EXERCISE
Every line that holds the word "ARIMA" needs to be copied from the data below.

*** Opening INPUT ***

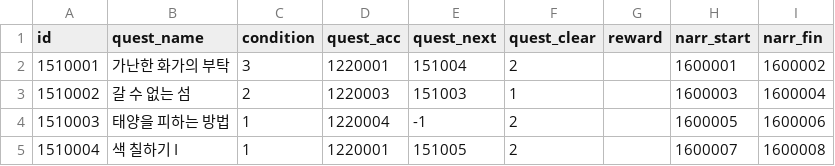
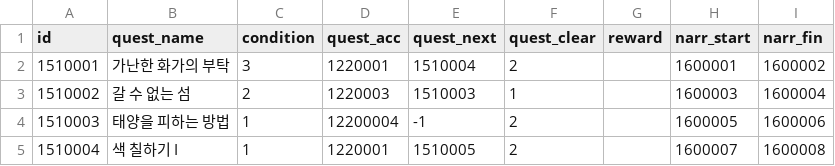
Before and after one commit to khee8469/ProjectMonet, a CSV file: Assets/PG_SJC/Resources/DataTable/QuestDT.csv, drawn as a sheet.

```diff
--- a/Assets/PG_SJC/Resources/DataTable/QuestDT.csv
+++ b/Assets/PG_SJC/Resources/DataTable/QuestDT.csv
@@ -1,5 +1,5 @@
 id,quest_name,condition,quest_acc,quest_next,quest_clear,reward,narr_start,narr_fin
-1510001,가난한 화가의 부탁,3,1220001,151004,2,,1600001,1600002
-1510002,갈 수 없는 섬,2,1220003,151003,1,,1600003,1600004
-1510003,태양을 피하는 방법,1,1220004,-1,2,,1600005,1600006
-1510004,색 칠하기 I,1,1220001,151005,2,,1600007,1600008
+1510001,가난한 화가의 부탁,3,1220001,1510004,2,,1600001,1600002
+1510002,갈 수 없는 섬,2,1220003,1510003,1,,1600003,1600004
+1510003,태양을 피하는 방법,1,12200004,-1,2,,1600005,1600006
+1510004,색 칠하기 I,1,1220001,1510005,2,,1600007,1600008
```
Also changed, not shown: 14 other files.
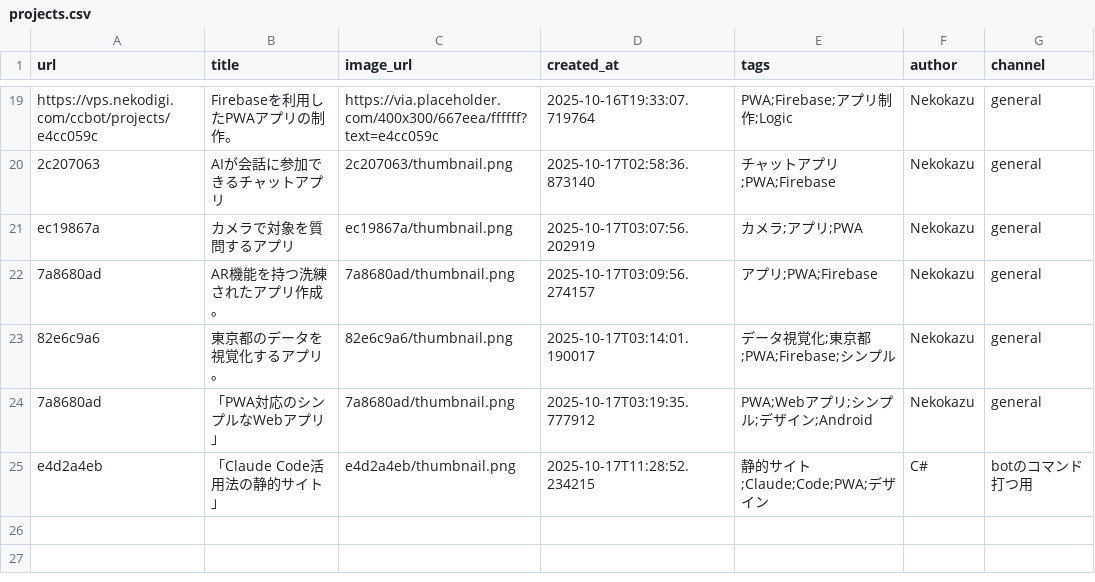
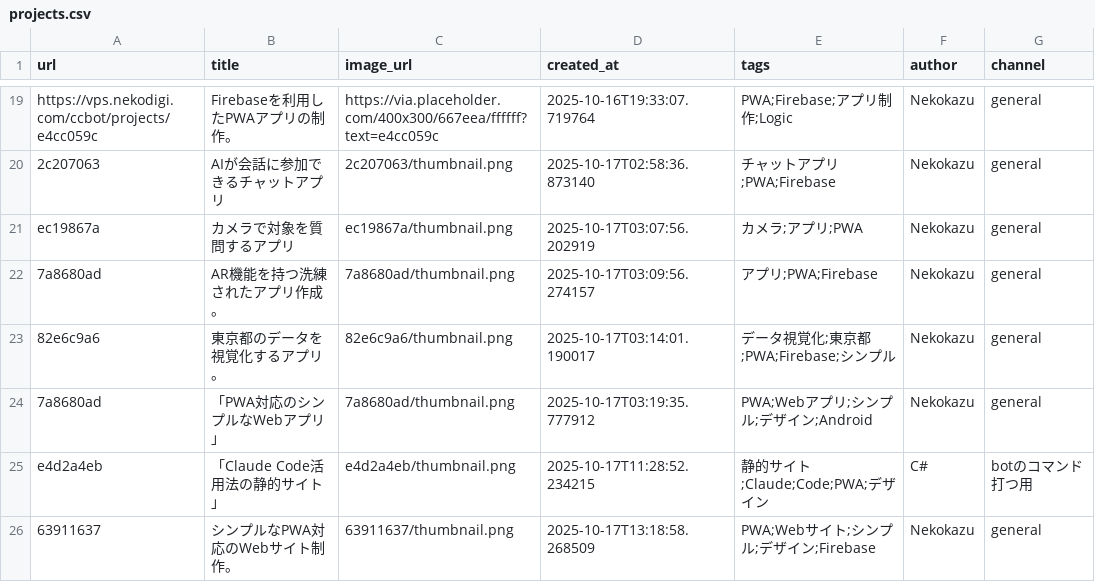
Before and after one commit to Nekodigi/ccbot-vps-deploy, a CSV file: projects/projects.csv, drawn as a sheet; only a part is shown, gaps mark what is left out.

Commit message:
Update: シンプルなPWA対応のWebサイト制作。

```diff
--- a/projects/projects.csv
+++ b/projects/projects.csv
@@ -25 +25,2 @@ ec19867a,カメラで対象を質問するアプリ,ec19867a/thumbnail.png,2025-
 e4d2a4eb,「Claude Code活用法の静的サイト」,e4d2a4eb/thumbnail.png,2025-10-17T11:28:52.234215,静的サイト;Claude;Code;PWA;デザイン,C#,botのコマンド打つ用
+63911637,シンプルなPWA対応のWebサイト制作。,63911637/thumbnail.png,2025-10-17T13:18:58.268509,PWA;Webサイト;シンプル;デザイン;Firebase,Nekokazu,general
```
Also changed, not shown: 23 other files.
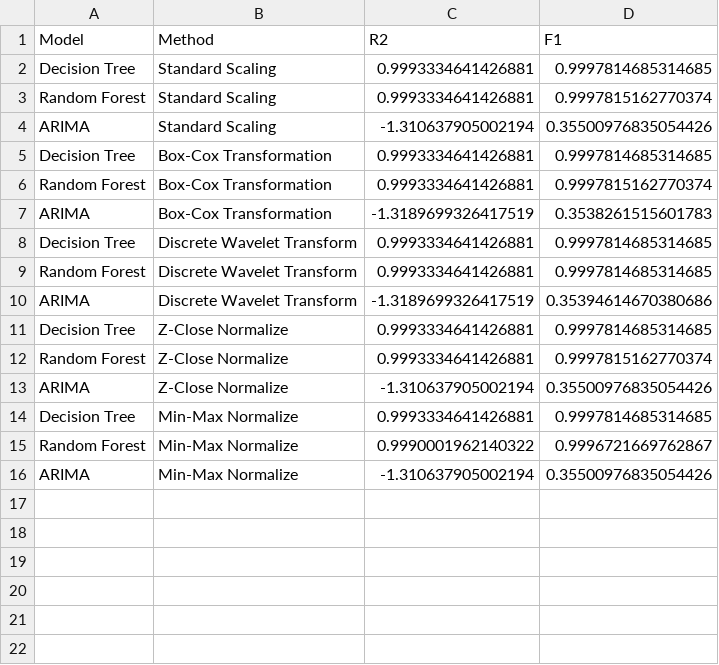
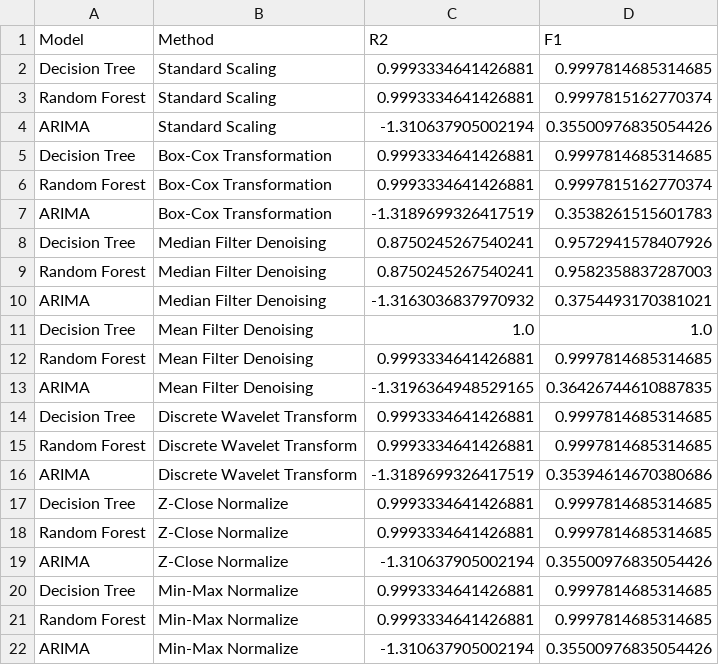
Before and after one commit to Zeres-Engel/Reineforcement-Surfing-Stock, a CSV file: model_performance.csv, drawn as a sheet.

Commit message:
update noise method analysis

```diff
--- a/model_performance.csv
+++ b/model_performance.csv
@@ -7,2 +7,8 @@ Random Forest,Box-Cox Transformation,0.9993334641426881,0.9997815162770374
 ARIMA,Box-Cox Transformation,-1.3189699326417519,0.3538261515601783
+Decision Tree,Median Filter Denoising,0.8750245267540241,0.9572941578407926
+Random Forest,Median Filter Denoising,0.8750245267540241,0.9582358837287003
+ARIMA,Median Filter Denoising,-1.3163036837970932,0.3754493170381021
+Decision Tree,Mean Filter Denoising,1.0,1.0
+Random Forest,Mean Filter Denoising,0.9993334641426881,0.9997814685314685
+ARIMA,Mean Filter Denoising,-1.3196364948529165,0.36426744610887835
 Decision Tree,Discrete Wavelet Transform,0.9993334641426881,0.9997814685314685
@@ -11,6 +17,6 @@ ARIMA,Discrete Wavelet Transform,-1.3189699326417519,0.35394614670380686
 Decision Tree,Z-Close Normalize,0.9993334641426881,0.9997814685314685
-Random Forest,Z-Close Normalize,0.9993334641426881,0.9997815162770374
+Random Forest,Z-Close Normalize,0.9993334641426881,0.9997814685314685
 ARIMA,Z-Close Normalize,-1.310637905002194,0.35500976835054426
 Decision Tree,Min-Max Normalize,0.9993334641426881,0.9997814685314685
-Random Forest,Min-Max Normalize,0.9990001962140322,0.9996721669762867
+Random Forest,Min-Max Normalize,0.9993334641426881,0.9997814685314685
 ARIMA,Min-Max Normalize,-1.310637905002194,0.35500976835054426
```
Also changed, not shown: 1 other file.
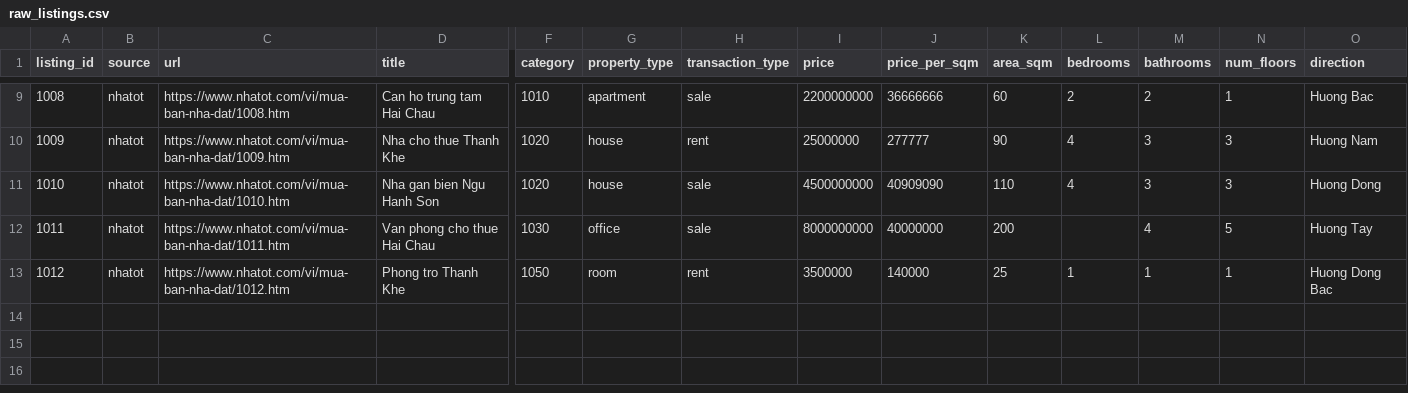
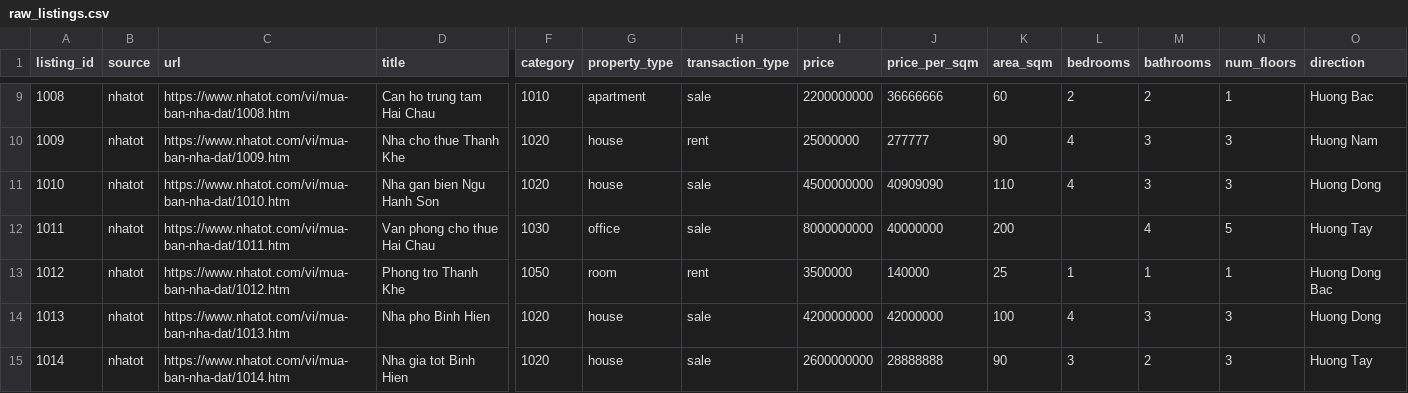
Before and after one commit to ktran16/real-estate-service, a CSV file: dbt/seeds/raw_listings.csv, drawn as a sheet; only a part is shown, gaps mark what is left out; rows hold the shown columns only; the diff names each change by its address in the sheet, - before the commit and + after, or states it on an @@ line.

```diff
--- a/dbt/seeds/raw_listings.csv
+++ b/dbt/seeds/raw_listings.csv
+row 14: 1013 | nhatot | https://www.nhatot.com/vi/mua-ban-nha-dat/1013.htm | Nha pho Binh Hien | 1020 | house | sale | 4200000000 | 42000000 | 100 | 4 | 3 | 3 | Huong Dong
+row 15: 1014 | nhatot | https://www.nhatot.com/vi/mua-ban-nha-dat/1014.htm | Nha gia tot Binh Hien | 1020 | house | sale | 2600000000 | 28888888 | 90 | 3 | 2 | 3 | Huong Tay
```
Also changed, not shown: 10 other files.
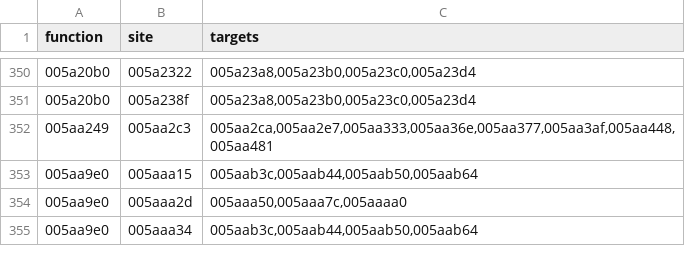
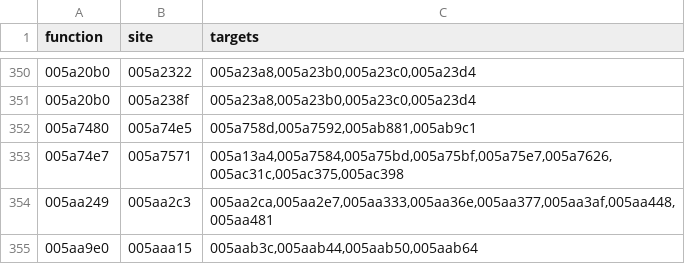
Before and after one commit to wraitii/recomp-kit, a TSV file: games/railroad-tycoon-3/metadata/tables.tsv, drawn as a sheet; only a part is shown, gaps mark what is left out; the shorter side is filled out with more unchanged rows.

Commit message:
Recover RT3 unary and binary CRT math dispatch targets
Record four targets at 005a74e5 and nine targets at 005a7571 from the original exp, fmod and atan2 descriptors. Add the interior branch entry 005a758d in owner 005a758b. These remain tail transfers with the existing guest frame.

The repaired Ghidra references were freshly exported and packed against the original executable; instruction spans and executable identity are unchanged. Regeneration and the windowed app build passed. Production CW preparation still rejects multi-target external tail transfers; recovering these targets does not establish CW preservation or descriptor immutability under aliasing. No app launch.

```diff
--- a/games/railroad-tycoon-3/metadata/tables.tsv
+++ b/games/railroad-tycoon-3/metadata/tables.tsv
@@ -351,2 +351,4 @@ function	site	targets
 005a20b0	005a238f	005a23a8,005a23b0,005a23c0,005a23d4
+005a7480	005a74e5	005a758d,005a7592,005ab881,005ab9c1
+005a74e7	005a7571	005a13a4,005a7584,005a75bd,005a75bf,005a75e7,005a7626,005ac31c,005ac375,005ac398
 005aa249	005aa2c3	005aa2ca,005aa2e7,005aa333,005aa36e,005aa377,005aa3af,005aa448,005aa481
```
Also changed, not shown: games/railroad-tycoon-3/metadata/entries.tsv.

*** Closing INPUT ***

TASK OUTPUT
 ARIMA,Box-Cox Transformation,-1.3189699326417519,0.3538261515601783
+ARIMA,Median Filter Denoising,-1.3163036837970932,0.3754493170381021
+ARIMA,Mean Filter Denoising,-1.3196364948529165,0.36426744610887835
@@ -11,6 +17,6 @@ ARIMA,Discrete Wavelet Transform,-1.3189699326417519,0.35394614670380686
 ARIMA,Z-Close Normalize,-1.310637905002194,0.35500976835054426
 ARIMA,Min-Max Normalize,-1.310637905002194,0.35500976835054426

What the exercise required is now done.